The Insurance Council of Australia (ICA) reported that insurers have received 48,220 claims related to the flooding in southeast Queensland and the New South Wales.
On Wednesday (March 02), claims shot up by 53%, demonstrating the significant impact of this event.
37,807 of the claims are from Queensland. The ICA expects New South Wales figures to increase in the coming days as more policyholders return to their homes and businesses.
Eighty-four per cent (84%) of total claims relate to property, with the remainder being motor vehicle claims.
ICA chief executive Andrew Hall will be meeting state and federal government stakeholders to report on these figures, discuss the availability and affordability of flood cover, and ensure the recovery process fully supports affected communities.
The ICA has also been working to conduct an aerial survey of impacted zones starting with Lismore, Ballina, Grafton, Murwillumbah, Gympie, Maryborough, Brisbane, and Logan.
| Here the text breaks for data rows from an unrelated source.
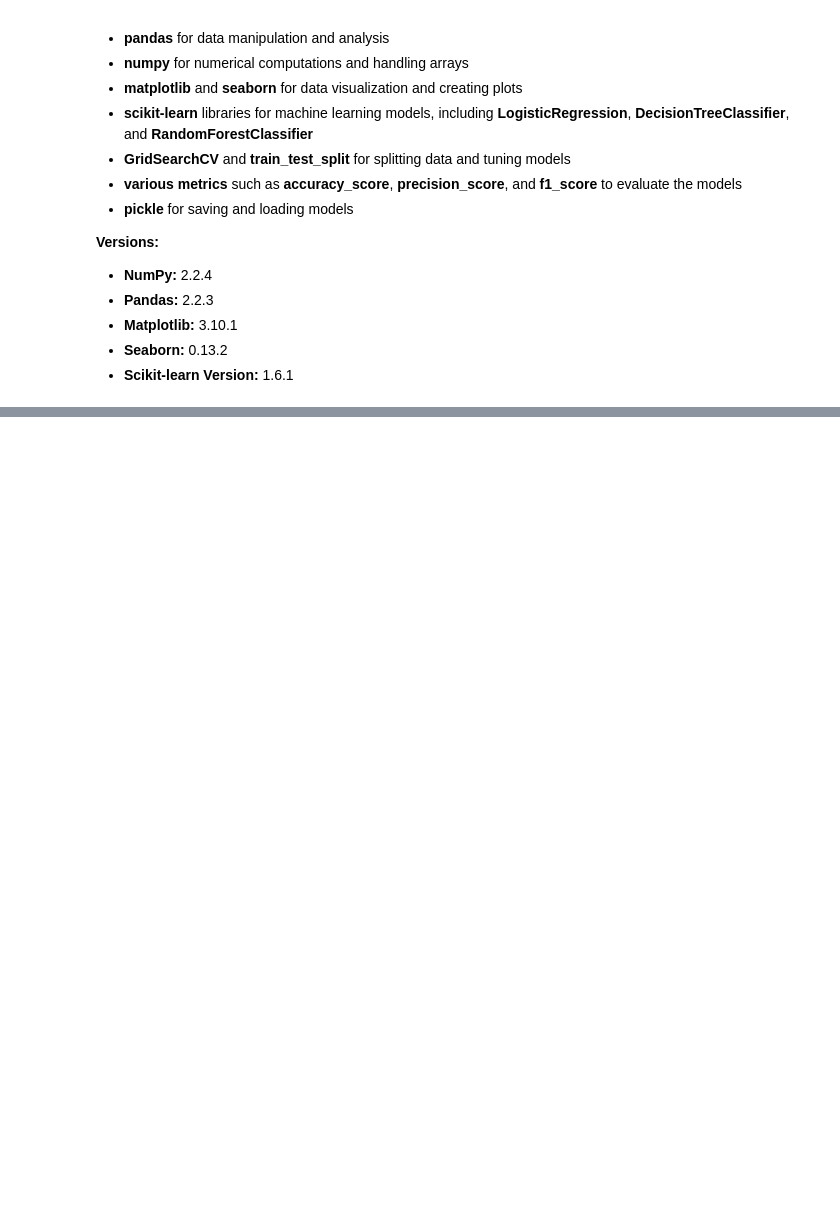
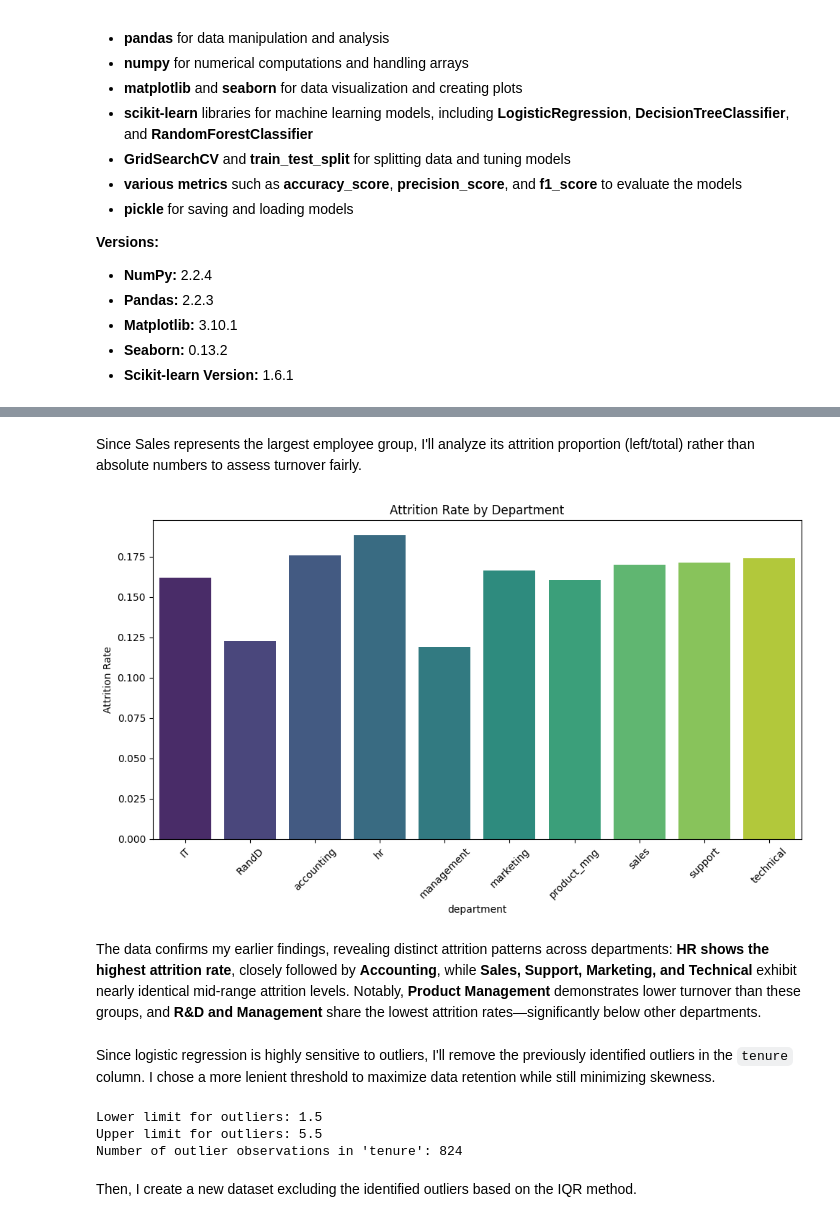
Before and after one commit to Cyberoctane29/Salifort-Motors-Predicting-Employee-Turnover-and-Improving-Retention, a Jupyter notebook: Project Parts/Salifort_Motors_Turnover_Part2_Construct_and_Execute_Includes_Modeling.ipynb, the cells around one changed output, grey strips where cells are left out. Drawn from its saved outputs; the diff is of its cells as text; code cells hidden in the pictures; blank space fills up the shorter version.

```diff
--- a/Project Parts/Salifort_Motors_Turnover_Part2_Construct_and_Execute_Includes_Modeling.ipynb
+++ b/Project Parts/Salifort_Motors_Turnover_Part2_Construct_and_Execute_Includes_Modeling.ipynb
@@ -82,0 +240,50 @@ import pickle
+# %% [markdown]
+Since Sales represents the largest employee group, I'll analyze its attrition proportion (left/total) rather than absolute numbers to assess turnover fairly.
+# %%
+dept_counts = hr_df1.groupby('department')['left'].agg(
+    total_employees='count',
+    employees_left='sum'
+).reset_index()
+
+dept_counts['attrition_rate'] = dept_counts['employees_left'] / dept_counts['total_employees']
+# %%
+plt.figure(figsize=(10,6))
+sns.barplot(
+    x='department',
+    y='attrition_rate',
+    hue='department',
+    data=dept_counts,
+    palette='viridis',
+    legend=False
+)
+plt.title('Attrition Rate by Department')
+plt.ylabel('Attrition Rate')
+plt.xticks(rotation=45)
+plt.tight_layout()
+plt.show()
+# %% [output]
+[figure, added]
+# %% [markdown]
+The data confirms my earlier findings, revealing distinct attrition patterns across departments: **HR shows the highest attrition rate**, closely followed by **Accounting**, while **Sales, Support, Marketing, and Technical** exhibit nearly identical mid-range attrition levels. Notably, **Product Management** demonstrates lower turnover than these groups, and **R&D and Management** share the lowest attrition rates—significantly below other departments.
+# %% [markdown]
+Since logistic regression is highly sensitive to outliers, I'll remove the previously identified outliers in the `tenure` column. I chose a more lenient threshold to maximize data retention while still minimizing skewness.
+# %%
+q1 = hr_df1['tenure'].quantile(0.25)
+q3 = hr_df1['tenure'].quantile(0.75)
+iqr = q3 - q1
+
+lower_limit = q1 - 1.5 * iqr
+upper_limit = q3 + 1.5 * iqr
+
+print(f"Lower limit for outliers: {lower_limit}")
+print(f"Upper limit for outliers: {upper_limit}")
+
+outliers = hr_df1[(hr_df1['tenure'] < lower_limit) | (hr_df1['tenure'] > upper_limit)]
+
+print(f"Number of outlier observations in 'tenure': {len(outliers)}")
+# %% [output]
+Lower limit for outliers: 1.5
+Upper limit for outliers: 5.5
+Number of outlier observations in 'tenure': 824
+# %% [markdown]
+Then, I create a new dataset excluding the identified outliers based on the IQR method.
```
Also changed, not shown: parts of 153 cells of this notebook, 6 other files.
This will verify the impact and scale of the flood and improve both insurer and government response time through accurate assessment of property conditions.
Following the 2011 Brisbane floods, insurance policies now have a standard flood definition. Hall reminded policyholders that even if they opted out of flood cover, they would most likely still be covered for storm damage.
“Insurance prices risk, and that means that for those in flood-prone locations – particularly small
businesses – flood cover can be costly,” Hall said. “That is why the ICA has called on all Australian governments to do more to protect homes, businesses, and communities from the impacts of extreme weather.
“With appropriate mitigation infrastructure and household-level programs, property can be better protected and premiums can decrease, but this can only be achieved if governments act with urgency.”